▶ **Given records**
+ + + + + + +
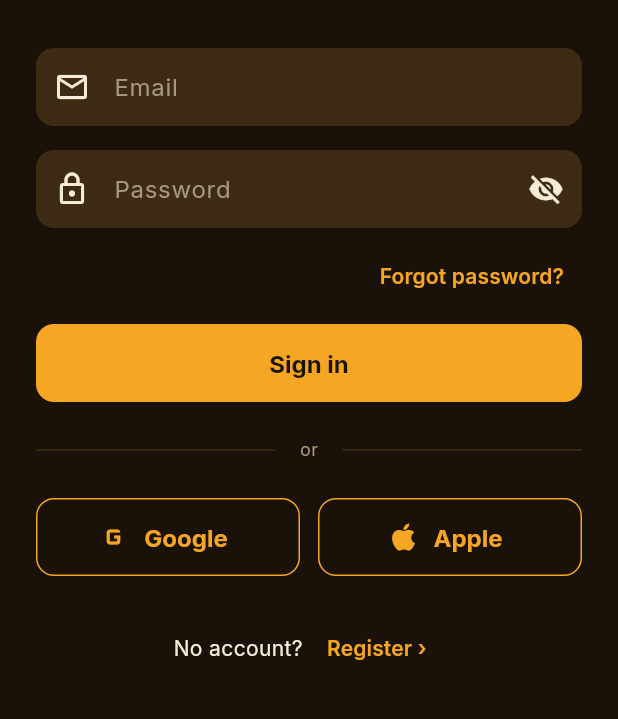
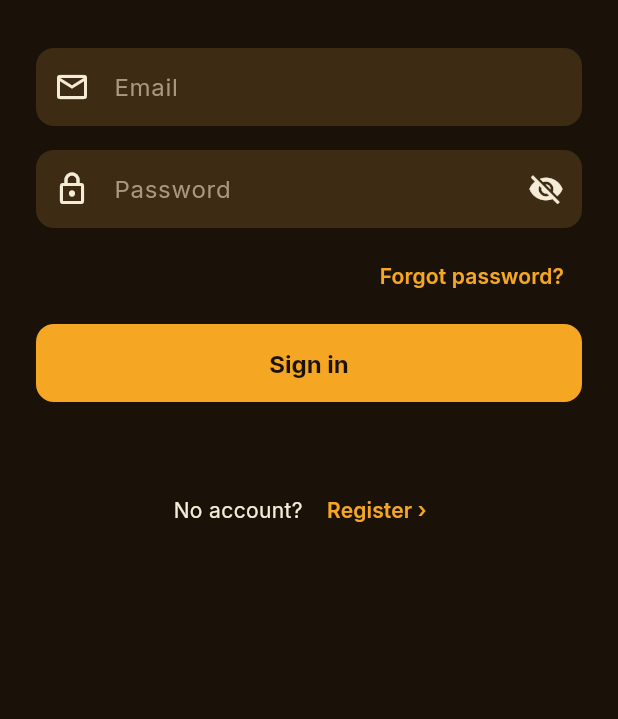
Before and after one commit to ondyn/BeerEr, a Flutter app: the SignInScreen screen opened by its route, on a phone screen of 412 x 824 dp, the part 174-893 px from its top. Run offline on Flutter 3.47's test engine with Material 3 defaults, Android fonts, the light colour scheme and no system bars; our stand-ins replace app_links, cloud_firestore, cloud_functions, firebase_auth, firebase_core, firebase_messaging and 11 more; missing offline and left inert: mobile_scanner; accounts and stored records are empty; generated files the repository leaves out were written again.

Commit message:
fix: disable Google, Apple sign-in options for now

```diff
--- a/lib/screens/auth/sign_in_screen.dart
+++ b/lib/screens/auth/sign_in_screen.dart
@@ -176,46 +176,47 @@ class _SignInScreenState extends State<SignInScreen> {
                       : const Text('Sign in'),
                 ),
                 const SizedBox(height: 24),
-                // Divider
-                Row(
-                  children: [
-                    const Expanded(child: Divider()),
-                    Padding(
-                      padding: const EdgeInsets.symmetric(horizontal: 16),
-                      child: Text(
-                        'or',
-                        style: Theme.of(context).textTheme.bodySmall,
-                      ),
-                    ),
-                    const Expanded(child: Divider()),
-                  ],
-                ),
+                // TODO: Uncomment divider when social sign-in is implemented
+                // const SizedBox(height: 24),
+                // Row(
+                //   children: [
+                //     const Expanded(child: Divider()),
+                //     Padding(
+                //       padding: const EdgeInsets.symmetric(horizontal: 16),
+                //       child: Text(
+                //         'or',
+                //         style: Theme.of(context).textTheme.bodySmall,
+                //       ),
+                //     ),
+                //     const Expanded(child: Divider()),
+                //   ],
+                // ),
                 const SizedBox(height: 24),
-                // Social sign-in
-                Row(
-                  children: [
-                    Expanded(
-                      child: OutlinedButton.icon(
-                        onPressed: () {
-                          // TODO: Implement Google sign-in
-                        },
-                        icon: const Icon(Icons.g_mobiledata, size: 24),
-                        label: const Text('Google'),
-                      ),
-                    ),
-                    const SizedBox(width: 12),
-                    Expanded(
-                      child: OutlinedButton.icon(
-                        onPressed: () {
-                          // TODO: Implement Apple sign-in
-                        },
-                        icon: const Icon(Icons.apple, size: 24),
-                        label: const Text('Apple'),
-                      ),
-                    ),
-                  ],
-                ),
-                const SizedBox(height: 24),
+                // TODO: Social sign-in — implement Google & Apple later
+                // Row(
+                //   children: [
+                //     Expanded(
+                //       child: OutlinedButton.icon(
+                //         onPressed: () {
+                //           // TODO: Implement Google sign-in
+                //         },
+                //         icon: const Icon(Icons.g_mobiledata, size: 24),
+                //         label: const Text('Google'),
+                //       ),
+                //     ),
+                //     const SizedBox(width: 12),
+                //     Expanded(
+                //       child: OutlinedButton.icon(
+                //         onPressed: () {
+                //           // TODO: Implement Apple sign-in
+                //         },
+                //         icon: const Icon(Icons.apple, size: 24),
+                //         label: const Text('Apple'),
+                //       ),
+                //     ),
+                //   ],
+                // ),
+                // const SizedBox(height: 24),
                 // Register link
                 Row(
                   mainAxisAlignment: MainAxisAlignment.center,
```
Also changed, not shown: 1 other file.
+ + + + + + +
▶ **Task item**
Set down the material above exactly as written, but not the pictures.

▶ **Answer to this problem**
Before and after one commit to ondyn/BeerEr, a Flutter app: the SignInScreen screen opened by its route, on a phone screen of 412 x 824 dp, the part 174-893 px from its top. Run offline on Flutter 3.47's test engine with Material 3 defaults, Android fonts, the light colour scheme and no system bars; our stand-ins replace app_links, cloud_firestore, cloud_functions, firebase_auth, firebase_core, firebase_messaging and 11 more; missing offline and left inert: mobile_scanner; accounts and stored records are empty; generated files the repository leaves out were written again.

Commit message:
fix: disable Google, Apple sign-in options for now

```diff
--- a/lib/screens/auth/sign_in_screen.dart
+++ b/lib/screens/auth/sign_in_screen.dart
@@ -176,46 +176,47 @@ class _SignInScreenState extends State<SignInScreen> {
                       : const Text('Sign in'),
                 ),
                 const SizedBox(height: 24),
-                // Divider
-                Row(
-                  children: [
-                    const Expanded(child: Divider()),
-                    Padding(
-                      padding: const EdgeInsets.symmetric(horizontal: 16),
-                      child: Text(
-                        'or',
-                        style: Theme.of(context).textTheme.bodySmall,
-                      ),
-                    ),
-                    const Expanded(child: Divider()),
-                  ],
-                ),
+                // TODO: Uncomment divider when social sign-in is implemented
+                // const SizedBox(height: 24),
+                // Row(
+                //   children: [
+                //     const Expanded(child: Divider()),
+                //     Padding(
+                //       padding: const EdgeInsets.symmetric(horizontal: 16),
+                //       child: Text(
+                //         'or',
+                //         style: Theme.of(context).textTheme.bodySmall,
+                //       ),
+                //     ),
+                //     const Expanded(child: Divider()),
+                //   ],
+                // ),
                 const SizedBox(height: 24),
-                // Social sign-in
-                Row(
-                  children: [
-                    Expanded(
-                      child: OutlinedButton.icon(
-                        onPressed: () {
-                          // TODO: Implement Google sign-in
-                        },
-                        icon: const Icon(Icons.g_mobiledata, size: 24),
-                        label: const Text('Google'),
-                      ),
-                    ),
-                    const SizedBox(width: 12),
-                    Expanded(
-                      child: OutlinedButton.icon(
-                        onPressed: () {
-                          // TODO: Implement Apple sign-in
-                        },
-                        icon: const Icon(Icons.apple, size: 24),
-                        label: const Text('Apple'),
-                      ),
-                    ),
-                  ],
-                ),
-                const SizedBox(height: 24),
+                // TODO: Social sign-in — implement Google & Apple later
+                // Row(
+                //   children: [
+                //     Expanded(
+                //       child: OutlinedButton.icon(
+                //         onPressed: () {
+                //           // TODO: Implement Google sign-in
+                //         },
+                //         icon: const Icon(Icons.g_mobiledata, size: 24),
+                //         label: const Text('Google'),
+                //       ),
+                //     ),
+                //     const SizedBox(width: 12),
+                //     Expanded(
+                //       child: OutlinedButton.icon(
+                //         onPressed: () {
+                //           // TODO: Implement Apple sign-in
+                //         },
+                //         icon: const Icon(Icons.apple, size: 24),
+                //         label: const Text('Apple'),
+                //       ),
+                //     ),
+                //   ],
+                // ),
+                // const SizedBox(height: 24),
                 // Register link
                 Row(
                   mainAxisAlignment: MainAxisAlignment.center,
```
Also changed, not shown: 1 other file.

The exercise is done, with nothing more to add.